Naga Munchetty tells of ‘constant pain’ from womb condition adenomyosis
The BBC presenter Naga Munchetty has revealed the excruciating pain caused by a little-known womb condition in the hope of raising awareness of adenomyosis, which is thought to affect up to one in 10 women.
Munchetty said a flare-up at the weekend was so painful that her husband called an ambulance after she screamed for 45 minutes, yet she had struggled to obtain a diagnosis and treatment after decades of painful, heavy 10-day periods that sometimes made her pass out.
She told her Radio 5 Live listeners: “Right now as I sit here talking to you: I am in pain. Constant, nagging pain. In my uterus. Around my pelvis. Sometimes it runs down my thighs. And I’ll have some level of pain for the entire show and for the rest of the day until I go to sleep.”
Adenomyosis is a condition in which the womb lining grows deep within the muscular wall of the womb. Similar to endometriosis, in which lining grows outside the womb, it can cause severe symptoms, including extremely heavy and painful periods, bleeding, pain during and after sex or when going to the toilet.
Adenomyosis is commonly diagnosed in women over 40, though it also affects younger women, and often it is only discovered at routine screenings, meaning many women have it without knowing. It is more common among women who have given birth more times, especially if they had a caesarian section.
Possible treatment options include hormonal contraceptives, painkillers and anti-inflammatories. But in some cases surgery to remove the womb, a hysterectomy – which Munchetty is resisting to avoid early menopause – is the only solution, though this is not suitable for younger women who are hoping to conceive naturally.
Munchetty said she had been told by doctors that she was “just unlucky”, and had to adapt her life to accommodate the pain and heavy bleeding, including setting alarms throughout the night to replace her tampon. She added that there is still no dedicated NHS page for adenomyosis.

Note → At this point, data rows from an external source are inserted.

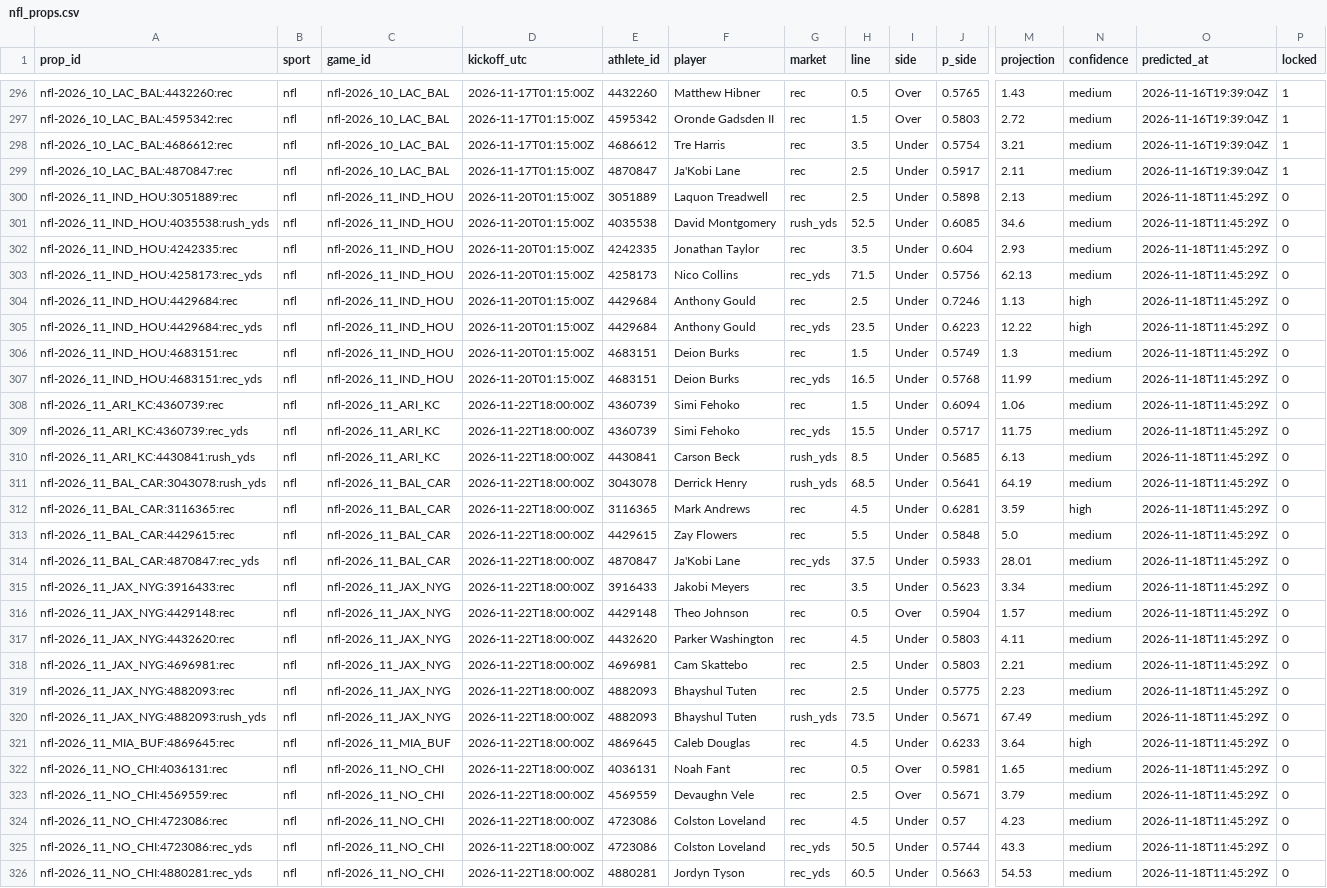
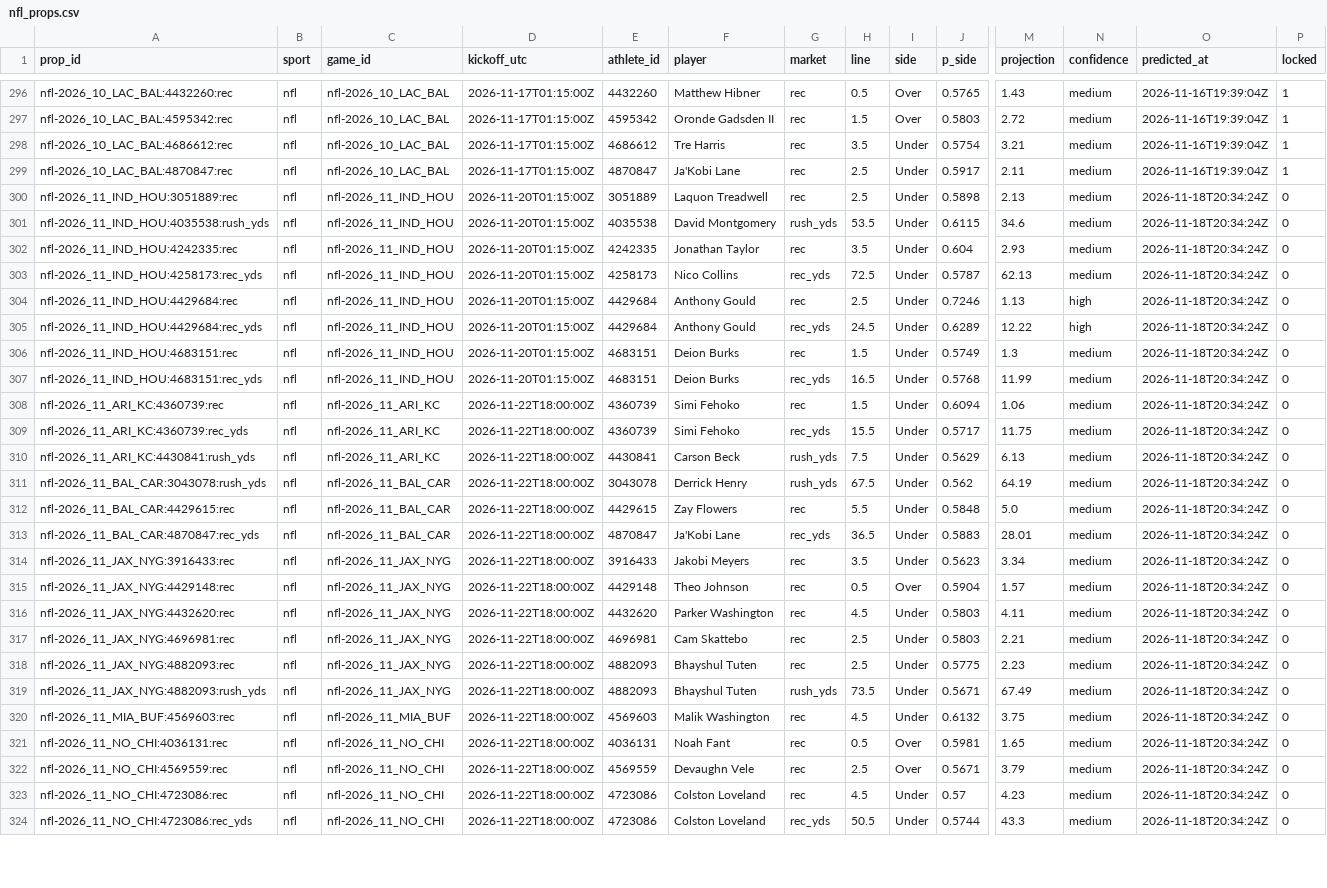
Before and after one commit to pknsubuga07/pl-forecast, a CSV file: data/ledger/nfl_props.csv, drawn as a sheet; only a part is shown, gaps mark what is left out; removed rows and columns are numbered as before the commit, all else as after; rows hold the shown columns only; the diff covers the shown part only; the diff names each change by its address in the sheet, - before the commit and + after, or states it on an @@ line.

```diff
--- a/data/ledger/nfl_props.csv
+++ b/data/ledger/nfl_props.csv
-O300:O311 (predicted_at): 2026-11-18T11:45:29Z
+O300:O311 (predicted_at): 2026-11-18T20:34:24Z
-H301 (line): 52.5
+H301 (line): 53.5
-J301 (p_side): 0.6085
+J301 (p_side): 0.6115
-H303 (line): 71.5
+H303 (line): 72.5
-J303 (p_side): 0.5756
+J303 (p_side): 0.5787
-H305 (line): 23.5
+H305 (line): 24.5
-J305 (p_side): 0.6223
+J305 (p_side): 0.6289
-H310 (line): 8.5
+H310 (line): 7.5
-J310 (p_side): 0.5685
+J310 (p_side): 0.5629
-H311 (line): 68.5
+H311 (line): 67.5
-J311 (p_side): 0.5641
+J311 (p_side): 0.562
-row 312: nfl-2026_11_BAL_CAR:3116365:rec | nfl | nfl-2026_11_BAL_CAR | 2026-11-22T18:00:00Z | 3116365 | Mark Andrews | rec | 4.5 | Under | 0.6281 | 3.59 | high | 2026-11-18T11:45:29Z | 0
-O312:O324 (predicted_at): 2026-11-18T11:45:29Z
+O312:O324 (predicted_at): 2026-11-18T20:34:24Z
-H313 (line): 37.5
+H313 (line): 36.5
-J313 (p_side): 0.5933
+J313 (p_side): 0.5883
-A320 (prop_id): nfl-2026_11_MIA_BUF:4869645:rec
+A320 (prop_id): nfl-2026_11_MIA_BUF:4569603:rec
-E320 (athlete_id): 4869645
+E320 (athlete_id): 4569603
-F320 (player): Caleb Douglas
+F320 (player): Malik Washington
-J320 (p_side): 0.6233
+J320 (p_side): 0.6132
-M320 (projection): 3.64
+M320 (projection): 3.75
-N320 (confidence): high
+N320 (confidence): medium
-row 326: nfl-2026_11_NO_CHI:4880281:rec_yds | nfl | nfl-2026_11_NO_CHI | 2026-11-22T18:00:00Z | 4880281 | Jordyn Tyson | rec_yds | 60.5 | Under | 0.5663 | 54.53 | medium | 2026-11-18T11:45:29Z | 0
```
Also changed, not shown: 1 added row, 2 removed rows and 32 edited cells elsewhere in this file, data/ledger/nba_predictions.csv, data/ledger/nfl_predictions.csv, 14 other files.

Jo Hanley, an adviser at Endometriosis UK, said the lack of specific guidelines for the diagnosis and management of adenomyosis made it difficult for clinicians to identify and treat it. “The lack of awareness, guidelines and research available for healthcare practitioners will filter down to the general public,” Hanley added.
One guest on the show, Jen Moore, said the pain “feels like I have a bowling ball sat inside my pelvis pushing out on the bones from the inside out trying to break them”. She said she had to medicate every day and was regularly bedbound.
Another guest, Amy, said she could not play with her 11-year-old daughter because of the pain. “It breaks my heart,” she said in tears.
Ying Cheong, a professor of reproductive medicine at the University of Southampton, said adenomyosis and endometriosis were considered to be the same family of disease as they both involve endometrial glandular tissue somehow located outside the womb. But adenomyosis is more ill-defined and can only be diagnosed through ultrasound or MRI scans.
About 40% of women with adenomyosis also have endometriosis, said Dr Alison Maclean, a women’s health researcher at the University of Liverpool. She added that although there had been recent advances in ultrasound and MRI diagnoses, “they are not 100% accurate, and the diagnostic criteria are still being debated”.
Dharani Hapangama, a professor of gynaecology at Liverpool, said some clinical trials were looking into “desperately needed” new treatments, but that first basic science was needed to better understand the condition that is thought to affect 10% of women, as “we know very little about it”. “The main issue is the lack of funding for research,” she added.
Adenomyosis may also affect fertility, though the link remains poorly understood. An analysis of research by Tommy’s, the miscarriage charity, found that one in 10 women with reduced fertility had a diagnosis of adenomyosis.
A Department of Health and Social Care spokesperson said the first ever government-led women’s health strategy for England, published last summer, would “boost the health and wellbeing of women and girls across the country, while improving how the health and care system listens to all women”.
She added: “It commits to transforming women’s health content on the NHS website and adding additional pages for conditions such as adenomyosis, making it easier to find relevant information.”